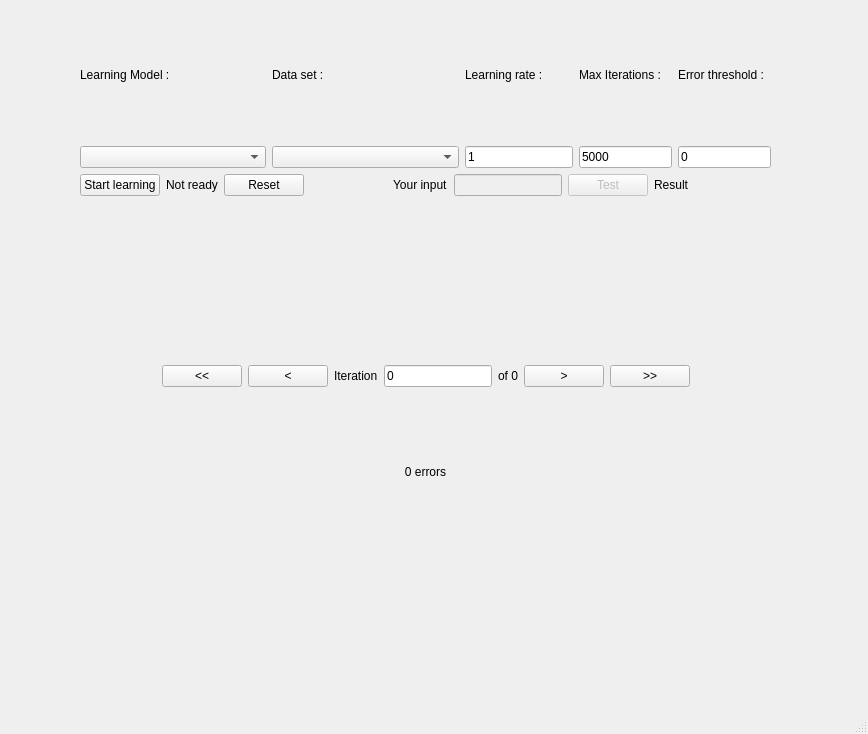
Above: mainwindow.ui from abell370/RNA-Hendrice-Lejeune-Melis before the change. Below: the same form after it.
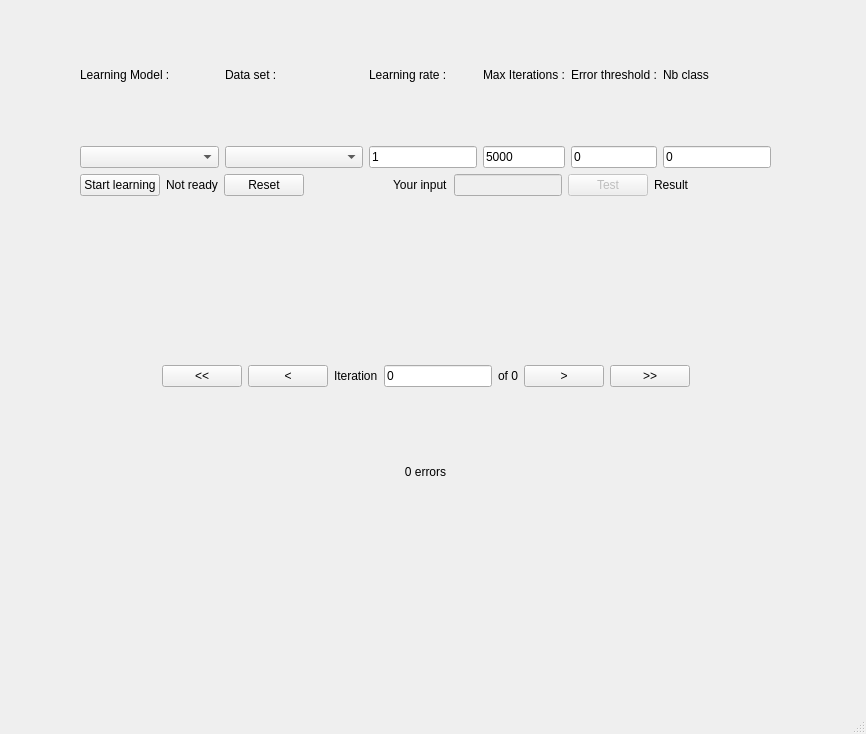
That is the form after the change.

Patch:
```diff
--- a/mainwindow.ui
+++ b/mainwindow.ui
@@ -6,7 +6,7 @@
    <rect>
     <x>0</x>
     <y>0</y>
-    <width>868</width>
+    <width>866</width>
     <height>734</height>
    </rect>
   </property>
@@ -28,7 +28,7 @@
       <enum>QLayout::SetNoConstraint</enum>
      </property>
      <item>
-      <layout class="QHBoxLayout" name="options" stretch="2,2,0,1,1">
+      <layout class="QHBoxLayout" name="options" stretch="2,2,0,1,1,0">
        <item>
         <layout class="QVBoxLayout" name="learningModelLayout">
          <item>
@@ -134,6 +134,27 @@
          </item>
         </layout>
        </item>
+       <item>
+        <layout class="QVBoxLayout" name="errorThresholdLayout_2">
+         <item>
+          <widget class="QLabel" name="nbClassInput_label">
+           <property name="text">
+            <string>Nb class</string>
+           </property>
+          </widget>
+         </item>
+         <item>
+          <widget class="QLineEdit" name="nbClassInput">
+           <property name="text">
+            <string>0</string>
+           </property>
+           <property name="placeholderText">
+            <string>0</string>
+           </property>
+          </widget>
+         </item>
+        </layout>
+       </item>
       </layout>
      </item>
      <item>
```
Left out of the diff: 2 changed lines with no effect on the pictures.
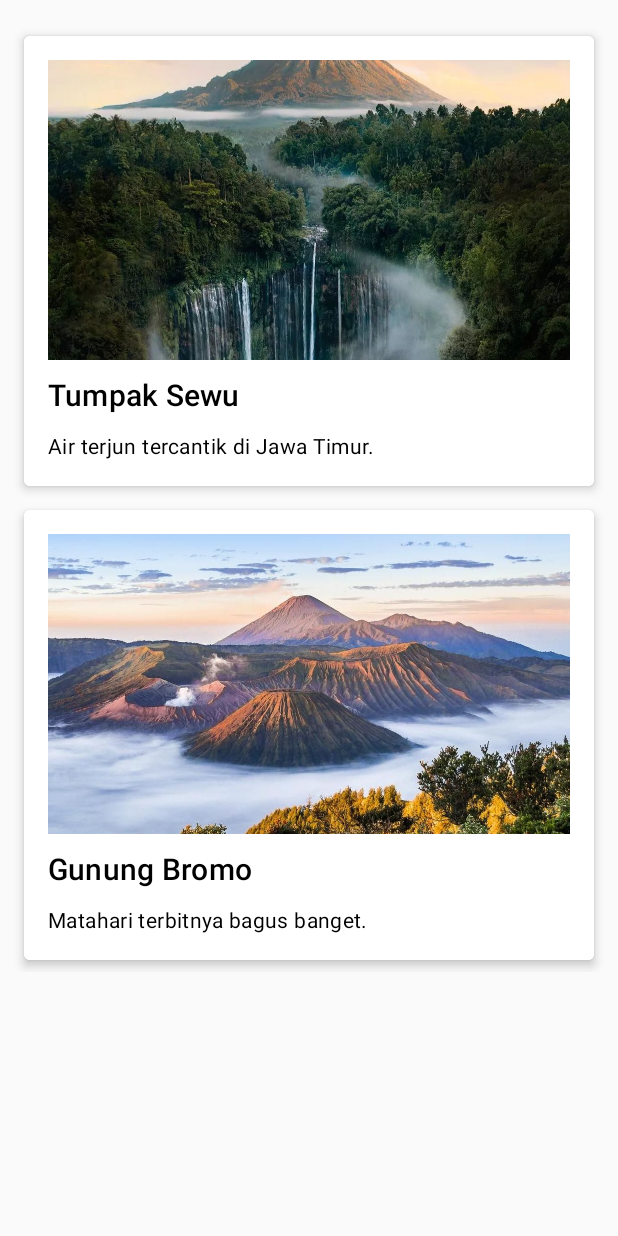
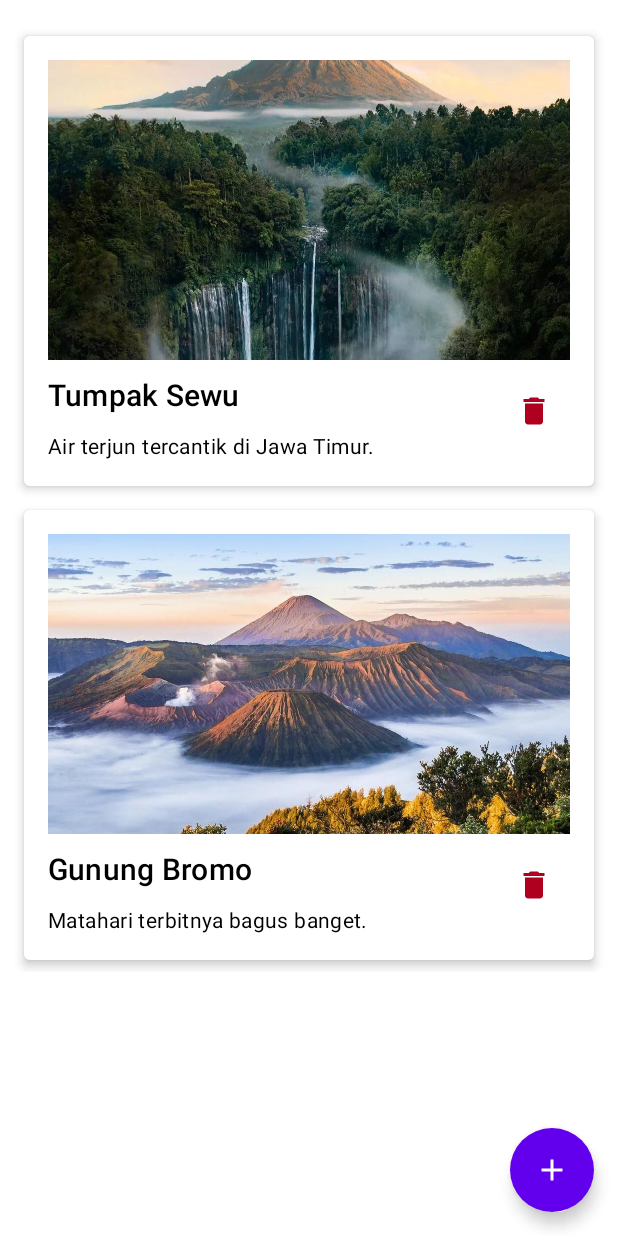
Before and after one commit to harrymx1/Travelupa, an Android app built with Jetpack Compose: the screen it shows after launch (MainActivity), on a phone screen of 412 x 824 dp. Run offline under Robolectric (Android 15) with nearby library versions, the phone set to English and light mode, and no system bars.

Commit message:
Bab 4: Implementasi UI State, Dialog Tambah Data, dan Fitur Hapus

```diff
--- a/app/build.gradle.kts
+++ b/app/build.gradle.kts
@@ -50,6 +50,7 @@ dependencies {
     implementation(libs.androidx.ui.tooling.preview)
     implementation(libs.androidx.material3)
     implementation("androidx.compose.material:material:1.6.0")
+    implementation("io.coil-kt:coil-compose:2.4.0")
     testImplementation(libs.junit)
     androidTestImplementation(libs.androidx.junit)
     androidTestImplementation(libs.androidx.espresso.core)
--- a/app/src/main/java/com/papb/travelupa/MainActivity.kt
+++ b/app/src/main/java/com/papb/travelupa/MainActivity.kt
@@ -1,21 +1,32 @@
 package com.papb.travelupa
 
+import android.net.Uri
 import android.os.Bundle
 import androidx.activity.ComponentActivity
+import androidx.activity.compose.rememberLauncherForActivityResult
 import androidx.activity.compose.setContent
+import androidx.activity.result.contract.ActivityResultContracts
 import androidx.compose.foundation.Image
 import androidx.compose.foundation.background
+import androidx.compose.foundation.clickable
 import androidx.compose.foundation.layout.*
 import androidx.compose.foundation.lazy.LazyColumn
 import androidx.compose.foundation.lazy.items
 import androidx.compose.material.*
-import androidx.compose.runtime.Composable
+import androidx.compose.material.icons.Icons
+import androidx.compose.material.icons.filled.Add
+import androidx.compose.material.icons.filled.Delete
+import androidx.compose.runtime.*
 import androidx.compose.ui.Alignment
 import androidx.compose.ui.Modifier
+import androidx.compose.ui.graphics.Color
 import androidx.compose.ui.layout.ContentScale
+import androidx.compose.ui.platform.LocalContext
 import androidx.compose.ui.res.painterResource
 import androidx.compose.ui.text.style.TextAlign
 import androidx.compose.ui.unit.dp
+import coil.compose.rememberAsyncImagePainter
+import coil.request.ImageRequest
 import com.papb.travelupa.ui.theme.TravelupaTheme
 
 class MainActivity : ComponentActivity() {
@@ -29,95 +40,89 @@ class MainActivity : ComponentActivity() {
     }
 }
 
-// --- BAGIAN 1: UI Greeting (Dari Bab 2) ---
+// 1. Update Data Class: Mendukung Gambar Resource (bawaan) & URI (dari galeri)
+data class TempatWisata(
+    val nama: String,
+    val deskripsi: String,
+    val gambarUriString: String? = null,
+    val gambarResId: Int? = null
+)
+
 @Composable
-fun GreetingScreen() {
-    Box(
-        modifier = Modifier.fillMaxSize(),
-        contentAlignment = Alignment.Center
+fun RekomendasiTempatScreen() {
+    // STATE: Daftar wisata yang bisa berubah (bertambah/berkurang)
+    var daftarTempatWisata by remember { mutableStateOf(listOf(
+        TempatWisata("Tumpak Sewu", "Air terjun tercantik di Jawa Timur.", null, R.drawable.tumpak_sewu),
+        TempatWisata("Gunung Bromo", "Matahari terbitnya bagus banget.", null, R.drawable.gunung_bromo)
+    )) }
+
+    // STATE: Mengontrol kapan dialog muncul
+    var showTambahDialog by remember { mutableStateOf(false) }
+
+    Scaffold(
+        floatingActionButton = {
+            FloatingActionButton(
+                onClick = { showTambahDialog = true },
+                backgroundColor = MaterialTheme.colors.primary
             ) {
-        Column(
-            horizontalAlignment = Alignment.CenterHorizontally,
+                Icon(Icons.Filled.Add, contentDescription = "Tambah Tempat Wisata")
+            }
+        }
+    ) { paddingValues ->
+        // TAMPILAN LIST
+        LazyColumn(
             modifier = Modifier
-                .fillMaxWidth()
+                .padding(paddingValues)
                 .padding(16.dp)
         ) {
-            Text(
-                text = "Selamat Datang di Travelupa!",
-                style = MaterialTheme.typography.h4,
-                textAlign = TextAlign.Center
-            )
-            Spacer(modifier = Modifier.height(16.dp))
-            Text(
-                text = "Solusi buat kamu yang lupa kemana-mana",
-                style = MaterialTheme.typography.h6,
-                textAlign = TextAlign.Center
+            items(daftarTempatWisata) { tempat ->
+                TempatItemEditable(
+                    tempat = tempat,
+                    onDelete = {
+                        // Logika Hapus Data
+                        daftarTempatWisata = daftarTempatWisata.filter { it != tempat }
+                    }
                 )
             }
-        Button(
-            onClick = { /*TODO*/ },
-            modifier = Modifier
-                .width(360.dp)
-                .align(Alignment.BottomCenter)
-                .padding(bottom = 16.dp)
-        ) {
-            Text(text = "Mulai")
+        }
+
+        // TAMPILAN DIALOG (Muncul jika showTambahDialog = true)
+        if (showTambahDialog) {
+            TambahTempatWisataDialog(
+                onDismiss = { showTambahDialog = false },
+                onTambah = { nama, deskripsi, gambarUri ->
+                    val uriString = gambarUri?.toString()
+                    val newTempat = TempatWisata(nama, deskripsi, uriString, null)
+                    daftarTempatWisata = daftarTempatWisata + newTempat
+                    showTambahDialog = false
+                }
+            )
         }
     }
 }
 
-// --- BAGIAN 2: Data & UI Baru untuk Bab 3 ---
-
-// 1. Model Data
-data class TempatWisata(
-    val nama: String,
-    val deskripsi: String,
-    val gambar: Int
-)
-
-// 2. Dummy Data (Daftar Wisata)
-val daftarTempatWisata = listOf(
-    TempatWisata(
-        "Tumpak Sewu",
-        "Air terjun tercantik di Jawa Timur.",
-        R.drawable.tumpak_sewu
-    ),
-    TempatWisata(
-        "Gunung Bromo",
-        "Matahari terbitnya bagus banget.",
-        R.drawable.gunung_bromo
-    )
-)
-
-// 3. Screen Utama: LazyColumn (Daftar Scrollable)
 @Composable
-fun RekomendasiTempatScreen() {
-    LazyColumn(
-        modifier = Modifier.padding(16.dp)
-    ) {
-        items(daftarTempatWisata) { tempat ->
-            TempatItem(tempat)
-        }
-    }
-}
-
-// 4. Item List: Card Design
-@Composable
-fun TempatItem(tempat: TempatWisata) {
+fun TempatItemEditable(tempat: TempatWisata, onDelete: () -> Unit) {
     Card(
         modifier = Modifier
             .fillMaxWidth()
             .padding(vertical = 8.dp),
         elevation = 4.dp
     ) {
-        Column(
-            modifier = Modifier
-                .background(MaterialTheme.colors.surface)
-                .padding(16.dp)
-        ) {
-            // Gambar Wisata
+        Column(modifier = Modifier.padding(16.dp)) {
+            // Logika Menampilkan Gambar (Bisa dari URI Galeri atau Resource Drawable)
+            val painter = if (tempat.gambarUriString != null) {
+                rememberAsyncImagePainter(
+                    ImageRequest.Builder(LocalContext.current).data(data = Uri.parse(tempat.gambarUriString)).build()
+                )
+            } else if (tempat.gambarResId != null) {
+                painterResource(id = tempat.gambarResId)
+            } else {
+                painterResource(id = R.drawable.ic_launcher_background)
+            }
+
             Image(
-                painter = painterResource(id = tempat.gambar),
+                painter = painter,
                 contentDescription = tempat.nama,
                 modifier = Modifier
                     .fillMaxWidth()
@@ -125,19 +130,111 @@ fun TempatItem(tempat: TempatWisata) {
                 contentScale = ContentScale.Crop
             )
 
-            // Nama Tempat
+            Row(
+                modifier = Modifier.fillMaxWidth(),
+                horizontalArrangement = Arrangement.SpaceBetween,
+                verticalAlignment = Alignment.CenterVertically
+            ) {
+                Column(modifier = Modifier.weight(1f)) {
                     Text(
                         text = tempat.nama,
                         style = MaterialTheme.typography.h6,
                         modifier = Modifier.padding(bottom = 8.dp, top = 12.dp)
                     )
-
-            // Deskripsi Tempat
                     Text(
                         text = tempat.deskripsi,
                         style = MaterialTheme.typography.body2,
                         modifier = Modifier.padding(top = 4.dp)
                     )
                 }
+                // Tombol Hapus
+                IconButton(onClick = onDelete) {
+                    Icon(
+                        Icons.Filled.Delete,
+                        contentDescription = "Hapus",
+                        tint = MaterialTheme.colors.error
+                    )
                 }
             }
+        }
+    }
+}
+
+@Composable
+fun TambahTempatWisataDialog(
+    onDismiss: () -> Unit,
+    onTambah: (String, String, Uri?) -> Unit
+) {
+    var nama by remember { mutableStateOf("") }
+    var deskripsi by remember { mutableStateOf("") }
+    var gambarUri by remember { mutableStateOf<Uri?>(null) }
+
+    // Launcher untuk membuka Galeri HP
+    val gambarLauncher = rememberLauncherForActivityResult(
+        contract = ActivityResultContracts.GetContent()
+    ) { uri: Uri? ->
+        gambarUri = uri
+    }
+
+    AlertDialog(
+        onDismissRequest = onDismiss,
+        title = { Text("Tambah Tempat Wisata Baru") },
+        text = {
+            Column {
+                TextField(
+                    value = nama,
+                    onValueChange = { nama = it },
+                    label = { Text("Nama Tempat") },
+                    modifier = Modifier.fillMaxWidth()
+                )
+                Spacer(modifier = Modifier.height(8.dp))
+                TextField(
+                    value = deskripsi,
+                    onValueChange = { deskripsi = it },
+                    label = { Text("Deskripsi") },
+                    modifier = Modifier.fillMaxWidth()
+                )
+                Spacer(modifier = Modifier.height(8.dp))
+
+                // Area Preview Gambar yang dipilih
+                if (gambarUri != null) {
+                    Image(
+                        painter = rememberAsyncImagePainter(model = gambarUri),
+                        contentDescription = "Selected Image",
+                        modifier = Modifier
+                            .fillMaxWidth()
+                            .height(200.dp)
+                            .clickable { gambarLauncher.launch("image/*") },
+                        contentScale = ContentScale.Crop
+                    )
+                } else {
+                    Button(
+                        onClick = { gambarLauncher.launch("image/*") },
+                        modifier = Modifier.fillMaxWidth()
+                    ) {
+                        Text("Pilih Gambar")
+                    }
+                }
+            }
+        },
+        confirmButton = {
+            Button(
+                onClick = {
+                    if (nama.isNotBlank() && deskripsi.isNotBlank()) {
+                        onTambah(nama, deskripsi, gambarUri)
+                    }
+                }
+            ) {
+                Text("Tambah")
+            }
+        },
+        dismissButton = {
+            Button(
+                onClick = onDismiss,
+                colors = ButtonDefaults.buttonColors(backgroundColor = MaterialTheme.colors.surface)
+            ) {
+                Text("Batal")
+            }
+        }
+    )
+}
```
Also changed, not shown: app/src/main/res/drawable/gunung_buthak.jpeg (added). Lines whose indentation alone changed are shown as unchanged.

________________

Copy every line from the records above that contains the word "QVBoxLayout".

Response box:
         <layout class="QVBoxLayout" name="learningModelLayout">
+        <layout class="QVBoxLayout" name="errorThresholdLayout_2">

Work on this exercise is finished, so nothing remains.